SX one-off to rival the Flaming Lips’ garage boombox sync
By Dan Gentile,
1:45PM, Tue. Mar. 13, 2018
At 12:25am Tuesday morning, Max Richter had only been on the stage at Bass Concert Hall for 15 minutes and someone was already snoring. During a typical concert this would be a horrible insult. For Sleep, it proved a high compliment.
Best known for lush film and TV scores (The Leftovers), Richter’s latest project is an eight-hour composition designed to be played overnight by seven musicians. Last night’s SXSW performance was the North American premiere. The piece debuted in 2015 and had been played 11 times previously.
The Austin audience lay onstage in 150 twin-size Beautyrest beds, which were donated to charity afterwards. More witnesses sat in 200 overflow seats out front. Non-badge holders had to leave at 2am, but were allowed back at dawn to experience the end of the piece.
Although nobody likes a snorer, there’s no wrong way to experience Sleep. The only instructions were a polite request not to make much noise and the crowd acted respectfully. A full moon projected on the wall gave just enough light to find your way to the bathroom (or scribble a concert review), but as soon as the music started, the rest of the beds seemed to disappear to create a concert for one.
It feels like a cop-out, but my best description for the music is dreamlike. The tempo rocked like a boat as Richter played piano with lazy precision, sidestepping the downbeat by milliseconds and never settling into a strict groove. Strings, a woman’s voice, and sub bass rounded out the ensemble.
At times, the music was a pool of ambient textures with long bass notes cresting like waves above water. Violins sliced through the still auditorium, offering the most pronounced melodies. A solo vocal section ballooned with enough reverb to make you feel like you were laying in the middle of a choir.

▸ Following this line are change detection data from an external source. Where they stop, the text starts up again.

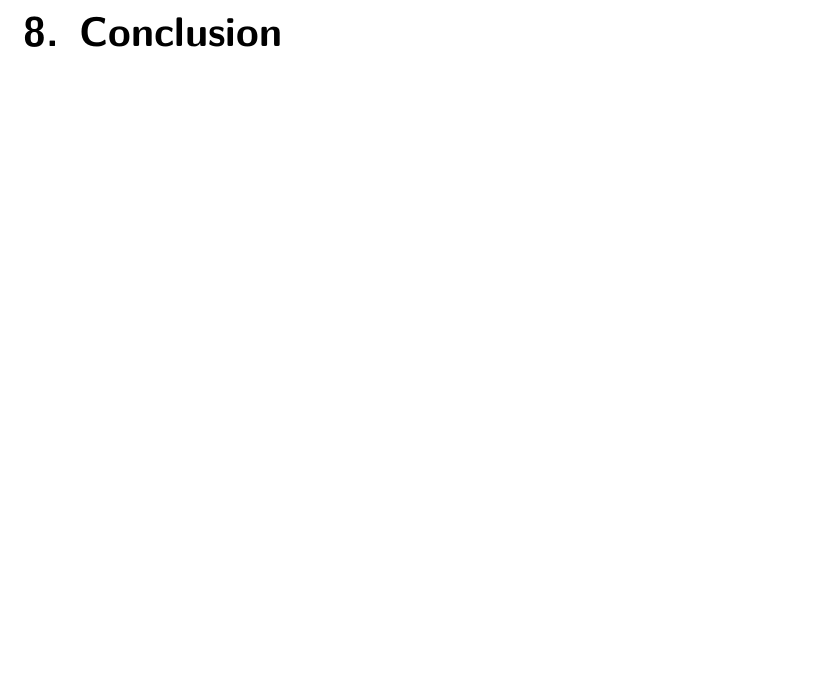
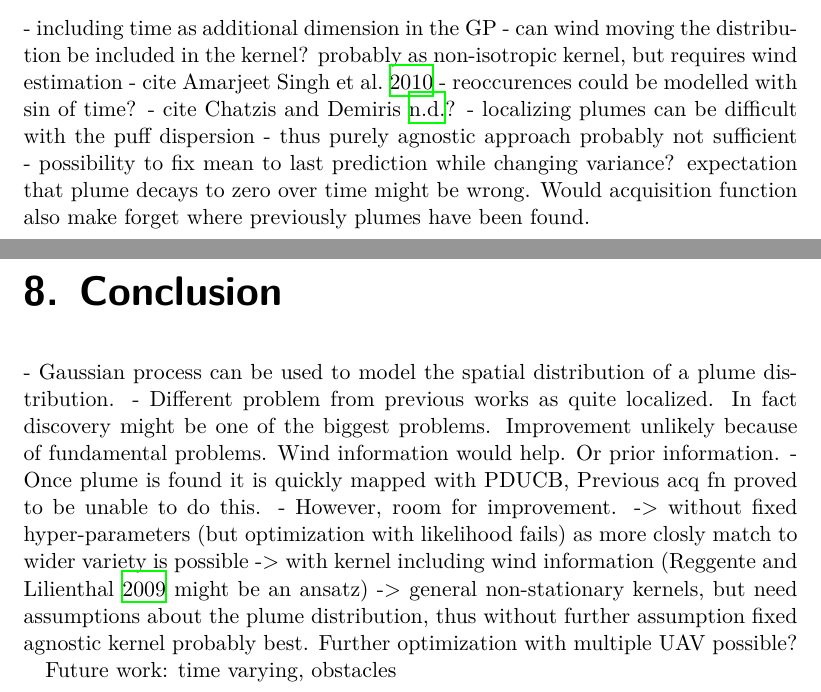
Before and after one commit to jgosmann/master-thesis, a LaTeX thesis (thesis.tex): part of page 49 of 62 before the commit and two parts of pages 47 and 49 of 62 after it, the two joined at a grey line, cut at the place of the change, the shorter picture padded with empty space. Compiled offline with XeLaTeX; an older LaTeX class or package is replaced by its successor.

Commit message:
Some notes about what still to write.

```diff
--- a/thesis.tex
+++ b/thesis.tex
@@ -204,8 +204,37 @@ proident, sunt in culpa qui officia deserunt mollit anim id est laborum.
 \include{exp}
 
 \chapter{Outlook Time-varying Plumes}
+- including time as additional dimension in the GP
+- can wind moving the distribution be included in the kernel? probably as
+non-isotropic kernel, but requires wind estimation
+- cite~\cite{Singh:2010wt}
+- reoccurences could be modelled with sin of time?
+- cite~\cite{Chatzis:hr}?
+- localizing plumes can be difficult with the puff dispersion
+- thus purely agnostic approach probably not sufficient
+- possibility to fix mean to last prediction while changing variance?
+expectation that plume decays to zero over time might be wrong. Would
+acquisition function also make forget where previously plumes have been found.
 
 \chapter{Conclusion}
+- Gaussian process can be used to model the spatial distribution of a plume
+distribution.
+- Different problem from previous works as quite localized. In fact discovery
+might be one of the biggest problems. Improvement unlikely because of
+fundamental problems. Wind information would help. Or prior information.
+- Once plume is found it is quickly mapped with PDUCB, Previous acq fn proved to
+be unable to do this.
+- However, room for improvement.
+-> without fixed hyper-parameters (but optimization with likelihood fails) as
+more closly match to wider variety is possible
+-> with kernel including wind information (\cite{Reggente:2009ti} might be an
+ansatz)
+-> general non-stationary kernels, but need assumptions about the plume
+distribution, thus without further assumption fixed agnostic kernel probably
+best.
+Further optimization with multiple UAV possible?
+
+Future work: time varying, obstacles
 
 \appendix
 \include{apdx}
```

The music sounded somber, but never sad.
Personally, I have no idea how much I slept. My only plan was to keep my cell phone off. I drifted in and out of sleep, but mostly I was somewhere in between.
I’d feel my breathing link up with the bass, while my mind chased the piano. Thoughts raced, then stumbled, then dissolved. I tossed and turned, but never felt restless.
At moments, the music fought for my attention, but never demanded it.
Like most busy people, it’s rare that I allow myself a full ration of rest. The concept of eight hours in bed without a screen felt like a luxury – especially during SXSW. It turned out to be just what I needed.
Of course without an excuse like this, it’s not something I would have ever allowed myself. The performance filled me with many emotions, but the most surprising was that of being forgiven for indulging in what’s perhaps the most critical of all human activities.
Around 8:30am, the wake-up lights rimming the stage brightened and the piano shifted to bass notes, a subtle but unmistakable alarm. For the first time in hours, the crowd stood up and filled the auditorium with a refreshing sound: applause.